What the task requires:
Nothing but an exact repeat of the data, with pictures removed, belongs in the answer.

[Extracted records]
■ ■ ■

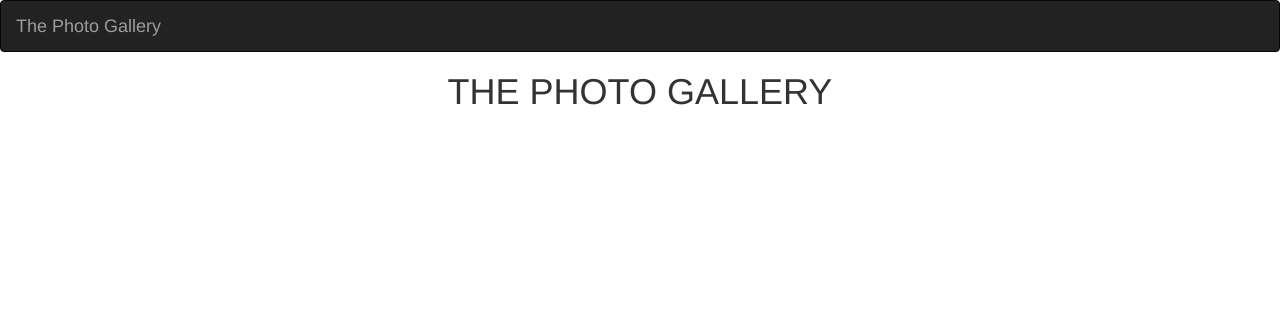
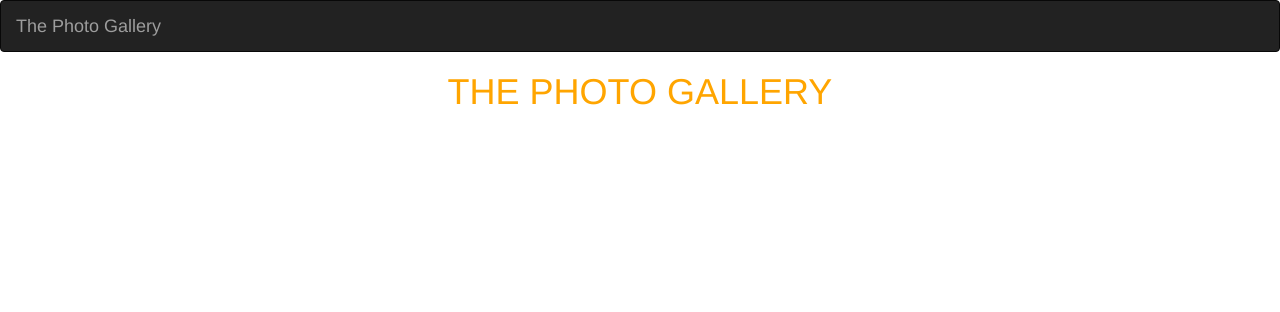
Before and after one commit to Melby01/THE-IMAGES, a Django app: page / in a window 1280 px wide. Shown: the top 312 px of the page. Run offline with Django 3.2, Linux system fonts and the light colour scheme; some libraries are stand-ins or nearby versions.

Commit message:
Styling of the h1 through the static file created

```diff
--- a/Images/settings.py
+++ b/Images/settings.py
@@ -39,7 +39,6 @@ INSTALLED_APPS = [
     'django.contrib.sessions',
     'django.contrib.messages',
     'django.contrib.staticfiles',
-
 
 ]
 
@@ -122,3 +121,6 @@ USE_TZ = True
 # https://docs.djangoproject.com/en/1.11/howto/static-files/
 
 STATIC_URL = '/static/'
+STATICFILES_DIRS = [
+    os.path.join(BASE_DIR, "static"),
+]
--- a/gallery/templates/all-images/base.html
+++ b/gallery/templates/all-images/base.html
@@ -13,6 +13,7 @@
 
   {% block styles %}
     {% bootstrap_css %}
+     <link rel="stylesheet" href="{% static 'css/baseimages.css' %}">
   {% endblock %}
 
 </head>
--- /dev/null
+++ b/static/css/baseimages.css
@@ -0,0 +1,3 @@
+h1{
+    color:orange;
+}
```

■ ■ ■

Solution:
Before and after one commit to Melby01/THE-IMAGES, a Django app: page / in a window 1280 px wide. Shown: the top 312 px of the page. Run offline with Django 3.2, Linux system fonts and the light colour scheme; some libraries are stand-ins or nearby versions.

Commit message:
Styling of the h1 through the static file created

```diff
--- a/Images/settings.py
+++ b/Images/settings.py
@@ -39,7 +39,6 @@ INSTALLED_APPS = [
     'django.contrib.sessions',
     'django.contrib.messages',
     'django.contrib.staticfiles',
-
 
 ]
 
@@ -122,3 +121,6 @@ USE_TZ = True
 # https://docs.djangoproject.com/en/1.11/howto/static-files/
 
 STATIC_URL = '/static/'
+STATICFILES_DIRS = [
+    os.path.join(BASE_DIR, "static"),
+]
--- a/gallery/templates/all-images/base.html
+++ b/gallery/templates/all-images/base.html
@@ -13,6 +13,7 @@
 
   {% block styles %}
     {% bootstrap_css %}
+     <link rel="stylesheet" href="{% static 'css/baseimages.css' %}">
   {% endblock %}
 
 </head>
--- /dev/null
+++ b/static/css/baseimages.css
@@ -0,0 +1,3 @@
+h1{
+    color:orange;
+}
```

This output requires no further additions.